Using Anchor Papers to Develop Self- and Peer-Assessment Practices
So how do we bring it all together for them? The tools are right there. Exemplars provides student work samples, also referred to as anchor papers, along with scoring rationales at the four performance levels of its Standards-Based Assessment Rubric.
When you present students with a specific anchor paper from an Exemplars task, and discuss it with them in conjunction with the rubric criteria, you help students internalize what success does — and doesn’t! — look like. Through these supports, students build a practice of critical thinking they can use to solve new problems. Try making anchor papers part of your instructional plan for remote and/or in-classroom learning. You can use these tools as:
- A vehicle for understanding the Exemplars math rubric.

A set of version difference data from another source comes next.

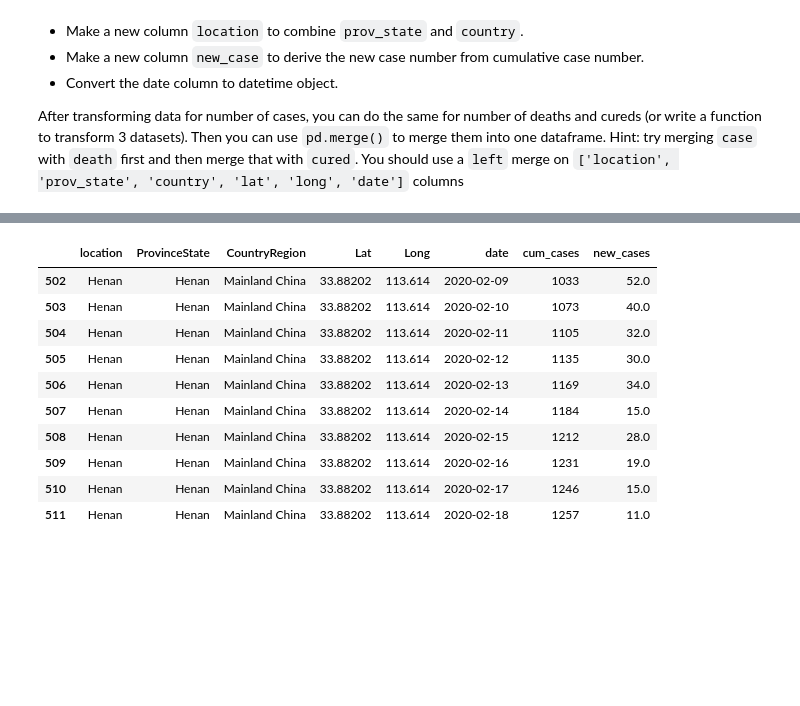
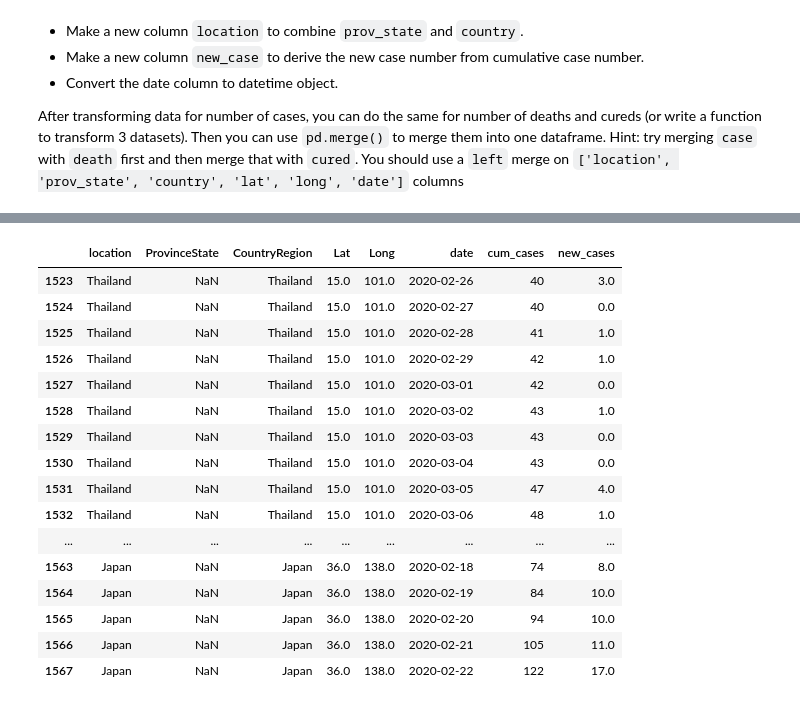
Before and after one commit to mustakarhu/ELY-Python-for-Data-Science, a Jupyter notebook: ncov/ncov.ipynb, the cells around one changed output, grey strips where cells are left out. Cells and saved outputs as stored; diff of their text form; code cells hidden in the pictures; blank space fills up the shorter version.

```diff
--- a/ncov/ncov.ipynb
+++ b/ncov/ncov.ipynb
@@ -60,37 +60,47 @@ After transforming data for number of cases, you can do the same for number of d
 # %%
 # stack to represent a location per row
 stack = case.stack()
 stack = stack.reset_index()
 
 # rename columns
 stack.columns = ['ProvinceState','CountryRegion', 'Lat', 'Long','date','cum_cases']
-stack = stack[stack.cum_cases>0]
+
+# remove rows where cummulative cases are 0
+stack = stack[stack.cum_cases!=0]
 
 # create a location column combining ProviceState or CountryRegion
 stack['location'] = np.where(stack.ProvinceState.notna(), stack.ProvinceState, stack.CountryRegion)
 
 # create a new cases column
-stack['new_cases'] = np.where(stack.cum_cases.diff(periods=1)>=0, stack.cum_cases.diff(periods=1), stack.cum_cases)
+# stack['new_cases'] = np.where(stack.cum_cases.diff(periods=1)>=0, stack.cum_cases.diff(periods=1), stack.cum_cases)
+stack['new_cases'] = stack.groupby('location').cum_cases.diff(1)
+stack.new_cases = stack.new_cases.fillna(stack.cum_cases)
 
 # convert the date column to datetime object
 stack.date = pd.to_datetime(stack.date, format='%m/%d/%y', errors='coerce')
 
 # rearranging the columns and assigning to dataframe variable.
 df = stack[['location', 'ProvinceState', 'CountryRegion', 'Lat', 'Long', 'date', 'cum_cases', 'new_cases']]
 
-df.iloc[500:510]
+df.iloc[1505:1550]
 # %% [output]
 |  | location | ProvinceState | CountryRegion | Lat | Long | date | cum_cases | new_cases |
-| 502 | Henan | Henan | Mainland China | 33.88202 | 113.614 | 2020-02-09 | 1033 | 52.0 |
-| 503 | Henan | Henan | Mainland China | 33.88202 | 113.614 | 2020-02-10 | 1073 | 40.0 |
-| 504 | Henan | Henan | Mainland China | 33.88202 | 113.614 | 2020-02-11 | 1105 | 32.0 |
-| 505 | Henan | Henan | Mainland China | 33.88202 | 113.614 | 2020-02-12 | 1135 | 30.0 |
-| 506 | Henan | Henan | Mainland China | 33.88202 | 113.614 | 2020-02-13 | 1169 | 34.0 |
-| 507 | Henan | Henan | Mainland China | 33.88202 | 113.614 | 2020-02-14 | 1184 | 15.0 |
-| 508 | Henan | Henan | Mainland China | 33.88202 | 113.614 | 2020-02-15 | 1212 | 28.0 |
-| 509 | Henan | Henan | Mainland China | 33.88202 | 113.614 | 2020-02-16 | 1231 | 19.0 |
-| 510 | Henan | Henan | Mainland China | 33.88202 | 113.614 | 2020-02-17 | 1246 | 15.0 |
-| 511 | Henan | Henan | Mainland China | 33.88202 | 113.614 | 2020-02-18 | 1257 | 11.0 |
+| 1523 | Thailand | NaN | Thailand | 15.0 | 101.0 | 2020-02-26 | 40 | 3.0 |
+| 1524 | Thailand | NaN | Thailand | 15.0 | 101.0 | 2020-02-27 | 40 | 0.0 |
+| 1525 | Thailand | NaN | Thailand | 15.0 | 101.0 | 2020-02-28 | 41 | 1.0 |
+| 1526 | Thailand | NaN | Thailand | 15.0 | 101.0 | 2020-02-29 | 42 | 1.0 |
+| 1527 | Thailand | NaN | Thailand | 15.0 | 101.0 | 2020-03-01 | 42 | 0.0 |
+| 1528 | Thailand | NaN | Thailand | 15.0 | 101.0 | 2020-03-02 | 43 | 1.0 |
+| 1529 | Thailand | NaN | Thailand | 15.0 | 101.0 | 2020-03-03 | 43 | 0.0 |
+| 1530 | Thailand | NaN | Thailand | 15.0 | 101.0 | 2020-03-04 | 43 | 0.0 |
+| 1531 | Thailand | NaN | Thailand | 15.0 | 101.0 | 2020-03-05 | 47 | 4.0 |
+| 1532 | Thailand | NaN | Thailand | 15.0 | 101.0 | 2020-03-06 | 48 | 1.0 |
+| ... | ... | ... | ... | ... | ... | ... | ... | ... |
+| 1563 | Japan | NaN | Japan | 36.0 | 138.0 | 2020-02-18 | 74 | 8.0 |
+| 1564 | Japan | NaN | Japan | 36.0 | 138.0 | 2020-02-19 | 84 | 10.0 |
+| 1565 | Japan | NaN | Japan | 36.0 | 138.0 | 2020-02-20 | 94 | 10.0 |
+| 1566 | Japan | NaN | Japan | 36.0 | 138.0 | 2020-02-21 | 105 | 11.0 |
+| 1567 | Japan | NaN | Japan | 36.0 | 138.0 | 2020-02-22 | 122 | 17.0 |
 # %%
 # data for cured and deaths are arranged in the same manner as cases
 cured.head()
```
Also changed, not shown: parts of 12 cells of this notebook.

Give students a task to try and then share the corresponding anchor papers with Google slides. Discuss and critique the anchor papers and score them as a class using the Exemplars rubric.
- A tool to facilitate self- and peer-assessment. Group discussion of an anchor paper at the Practitioner level (meets the standard) encourages students to reflect on the process of developing strong solutions as they evaluate their own work or that of a math partner.
- A catalyst for learning. Examining an Apprentice-level (below standard) anchor paper as a class creates a teaching opportunity, encouraging students to identify incomplete or incorrect solutions and to explore and justify alternative approaches.
Practitioner Level Sample Anchor Paper (Meets the Standard)
Interactive Rubrics and Formative Assessment Tools for Self-Assessment
Another tool to apply: Exemplars rubrics for students. Rubrics present students with important information about what is expected and what kind of work meets the standard. Exemplars student rubric mirrors the expectations and performance levels of the Assessment Rubric, but is written in kid-friendly language and uses illustrations. This is designed to develop a learner’s ability to self- and peer-assess.
If you are teaching in a remote or blended setting, try using our interactive Student Rubric along with our interactive Problem Solving Process, which have been formatted for Google education tools. Both of these resources were created to help guide students through a self-assessment process in a remote environment. Share them with your students, collect results, and determine what areas to focus on with your next tasks.
In addition to these resources, Exemplars has made a sample of its professional development material available to help students and teachers both incorporate and benefit from successful formative assessment as well as self- and peer-assessment practices.
When you help your students build a robust practice of self- and peer-assessment, you’re giving them the skills to recognize the strengths in their own work—and to see where they could still do more to develop a solution. When effective assessment practices are so strongly linked to student achievement, it’s one of the most important ways to help them succeed.
And that’s a wrap on 5 Days of Exemplars! We hope you’ve enjoyed this detailed look at using our tasks and tools, and we hope you’ll take away tips you can use to engage and empower your students. To try these approaches in your classroom starting today, sign up for a free trial of the Exemplars Library. You can also request a quote or speak to us about your needs—or support your teachers’ skills through Exemplars professional development.